**Exercise brief**
Sort through the material below and copy each line with "para".

**Source records**
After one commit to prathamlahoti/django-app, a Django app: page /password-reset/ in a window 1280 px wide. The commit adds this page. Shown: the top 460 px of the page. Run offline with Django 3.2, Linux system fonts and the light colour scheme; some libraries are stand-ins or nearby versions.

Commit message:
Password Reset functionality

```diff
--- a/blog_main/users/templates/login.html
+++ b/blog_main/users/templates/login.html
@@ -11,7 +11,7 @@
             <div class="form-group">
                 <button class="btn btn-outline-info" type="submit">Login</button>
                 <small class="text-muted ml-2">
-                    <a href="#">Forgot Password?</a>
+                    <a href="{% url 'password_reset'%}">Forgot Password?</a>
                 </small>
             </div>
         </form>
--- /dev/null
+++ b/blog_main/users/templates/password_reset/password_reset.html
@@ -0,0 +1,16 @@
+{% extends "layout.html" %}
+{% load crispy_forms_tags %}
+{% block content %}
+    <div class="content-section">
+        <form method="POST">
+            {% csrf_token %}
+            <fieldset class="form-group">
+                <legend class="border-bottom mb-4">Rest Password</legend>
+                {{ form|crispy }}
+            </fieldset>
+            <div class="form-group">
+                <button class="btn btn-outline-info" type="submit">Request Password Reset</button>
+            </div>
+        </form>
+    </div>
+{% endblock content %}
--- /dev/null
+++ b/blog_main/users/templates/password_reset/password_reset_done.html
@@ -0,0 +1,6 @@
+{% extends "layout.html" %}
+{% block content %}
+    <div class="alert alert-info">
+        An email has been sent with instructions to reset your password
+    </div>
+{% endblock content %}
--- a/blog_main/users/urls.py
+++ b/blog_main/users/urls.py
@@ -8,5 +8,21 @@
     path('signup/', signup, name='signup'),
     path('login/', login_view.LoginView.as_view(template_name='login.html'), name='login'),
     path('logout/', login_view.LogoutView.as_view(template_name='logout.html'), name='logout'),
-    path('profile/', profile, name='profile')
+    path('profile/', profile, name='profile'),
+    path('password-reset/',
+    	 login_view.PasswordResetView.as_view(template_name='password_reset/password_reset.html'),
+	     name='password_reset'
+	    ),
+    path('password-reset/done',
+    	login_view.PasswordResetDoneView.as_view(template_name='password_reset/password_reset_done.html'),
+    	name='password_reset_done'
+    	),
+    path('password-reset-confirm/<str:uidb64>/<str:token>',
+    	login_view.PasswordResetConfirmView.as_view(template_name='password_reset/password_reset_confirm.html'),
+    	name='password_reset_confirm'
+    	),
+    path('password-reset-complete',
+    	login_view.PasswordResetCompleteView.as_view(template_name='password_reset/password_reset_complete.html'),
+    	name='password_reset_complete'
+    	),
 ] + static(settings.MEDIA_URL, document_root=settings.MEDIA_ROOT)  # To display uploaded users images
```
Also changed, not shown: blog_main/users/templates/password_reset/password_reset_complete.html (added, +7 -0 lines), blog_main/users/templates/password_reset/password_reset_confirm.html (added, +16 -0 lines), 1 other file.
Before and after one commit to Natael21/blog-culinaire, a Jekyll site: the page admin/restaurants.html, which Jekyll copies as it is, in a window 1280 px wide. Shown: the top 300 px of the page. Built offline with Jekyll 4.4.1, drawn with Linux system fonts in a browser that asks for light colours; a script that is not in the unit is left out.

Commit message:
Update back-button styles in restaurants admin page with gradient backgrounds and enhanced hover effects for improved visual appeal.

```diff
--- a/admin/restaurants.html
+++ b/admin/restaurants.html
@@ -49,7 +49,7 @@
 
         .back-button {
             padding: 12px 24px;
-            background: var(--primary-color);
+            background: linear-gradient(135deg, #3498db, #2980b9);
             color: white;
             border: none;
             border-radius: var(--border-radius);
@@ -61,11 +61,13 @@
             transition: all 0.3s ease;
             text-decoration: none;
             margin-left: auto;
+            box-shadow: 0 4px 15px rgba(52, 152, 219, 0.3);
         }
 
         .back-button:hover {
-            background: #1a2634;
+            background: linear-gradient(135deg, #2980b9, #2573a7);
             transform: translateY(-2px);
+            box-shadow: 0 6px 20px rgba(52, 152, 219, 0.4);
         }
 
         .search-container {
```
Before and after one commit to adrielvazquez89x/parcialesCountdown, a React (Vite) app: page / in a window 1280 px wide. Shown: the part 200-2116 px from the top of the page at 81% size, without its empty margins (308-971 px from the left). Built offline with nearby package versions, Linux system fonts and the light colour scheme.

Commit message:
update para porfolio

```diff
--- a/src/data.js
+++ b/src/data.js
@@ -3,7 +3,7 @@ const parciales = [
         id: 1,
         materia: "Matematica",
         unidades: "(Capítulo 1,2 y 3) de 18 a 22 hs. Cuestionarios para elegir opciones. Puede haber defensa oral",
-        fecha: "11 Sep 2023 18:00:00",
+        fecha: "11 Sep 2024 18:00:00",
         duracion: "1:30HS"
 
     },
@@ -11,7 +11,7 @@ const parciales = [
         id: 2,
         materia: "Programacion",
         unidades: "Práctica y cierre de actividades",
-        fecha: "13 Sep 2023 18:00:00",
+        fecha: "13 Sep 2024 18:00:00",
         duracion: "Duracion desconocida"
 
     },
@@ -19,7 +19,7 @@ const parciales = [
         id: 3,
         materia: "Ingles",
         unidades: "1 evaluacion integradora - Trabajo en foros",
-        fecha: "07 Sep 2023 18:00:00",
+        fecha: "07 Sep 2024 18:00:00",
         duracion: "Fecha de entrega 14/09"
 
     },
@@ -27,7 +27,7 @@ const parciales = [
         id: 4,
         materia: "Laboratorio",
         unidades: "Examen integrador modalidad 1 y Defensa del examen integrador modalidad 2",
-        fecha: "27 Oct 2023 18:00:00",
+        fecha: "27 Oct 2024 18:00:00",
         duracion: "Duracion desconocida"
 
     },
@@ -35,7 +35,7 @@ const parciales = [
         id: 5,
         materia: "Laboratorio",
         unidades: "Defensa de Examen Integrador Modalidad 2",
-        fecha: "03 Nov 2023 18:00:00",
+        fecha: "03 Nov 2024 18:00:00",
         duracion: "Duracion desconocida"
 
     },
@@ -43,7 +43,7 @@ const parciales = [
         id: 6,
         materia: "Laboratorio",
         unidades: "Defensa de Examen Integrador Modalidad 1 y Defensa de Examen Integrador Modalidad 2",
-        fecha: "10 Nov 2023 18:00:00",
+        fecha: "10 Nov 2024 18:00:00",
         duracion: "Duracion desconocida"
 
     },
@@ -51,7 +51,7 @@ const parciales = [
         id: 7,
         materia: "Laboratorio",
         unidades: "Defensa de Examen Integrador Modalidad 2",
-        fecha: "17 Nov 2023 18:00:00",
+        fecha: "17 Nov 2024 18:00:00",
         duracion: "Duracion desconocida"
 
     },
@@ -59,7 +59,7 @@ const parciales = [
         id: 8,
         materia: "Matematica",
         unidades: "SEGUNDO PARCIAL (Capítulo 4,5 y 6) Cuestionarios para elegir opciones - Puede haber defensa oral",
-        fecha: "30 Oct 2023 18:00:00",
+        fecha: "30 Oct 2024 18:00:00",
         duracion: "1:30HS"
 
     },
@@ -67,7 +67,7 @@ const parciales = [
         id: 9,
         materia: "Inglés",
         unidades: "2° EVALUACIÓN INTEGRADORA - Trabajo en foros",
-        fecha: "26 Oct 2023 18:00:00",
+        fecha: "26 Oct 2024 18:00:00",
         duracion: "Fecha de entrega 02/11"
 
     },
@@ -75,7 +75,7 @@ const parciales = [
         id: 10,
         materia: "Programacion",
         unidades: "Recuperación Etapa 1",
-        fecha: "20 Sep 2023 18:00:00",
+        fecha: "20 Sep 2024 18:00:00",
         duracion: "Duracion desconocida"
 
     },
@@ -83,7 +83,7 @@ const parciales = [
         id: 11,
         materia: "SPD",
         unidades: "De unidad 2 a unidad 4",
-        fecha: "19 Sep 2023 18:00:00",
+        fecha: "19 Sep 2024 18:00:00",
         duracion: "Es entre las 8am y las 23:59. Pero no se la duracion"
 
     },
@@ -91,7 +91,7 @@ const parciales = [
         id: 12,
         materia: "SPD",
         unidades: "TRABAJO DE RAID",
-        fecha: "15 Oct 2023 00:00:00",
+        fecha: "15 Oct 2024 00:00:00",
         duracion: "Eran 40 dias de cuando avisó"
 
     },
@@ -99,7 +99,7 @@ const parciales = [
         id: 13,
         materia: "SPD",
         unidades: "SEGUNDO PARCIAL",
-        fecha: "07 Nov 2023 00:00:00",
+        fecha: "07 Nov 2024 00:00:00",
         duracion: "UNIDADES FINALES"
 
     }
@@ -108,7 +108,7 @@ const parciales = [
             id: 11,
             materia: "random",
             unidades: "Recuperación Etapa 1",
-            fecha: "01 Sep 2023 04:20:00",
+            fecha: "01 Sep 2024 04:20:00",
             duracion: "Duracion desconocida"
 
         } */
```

**Output below**
update para porfolio
         unidades: "(Capítulo 1,2 y 3) de 18 a 22 hs. Cuestionarios para elegir opciones. Puede haber defensa oral",
         unidades: "SEGUNDO PARCIAL (Capítulo 4,5 y 6) Cuestionarios para elegir opciones - Puede haber defensa oral",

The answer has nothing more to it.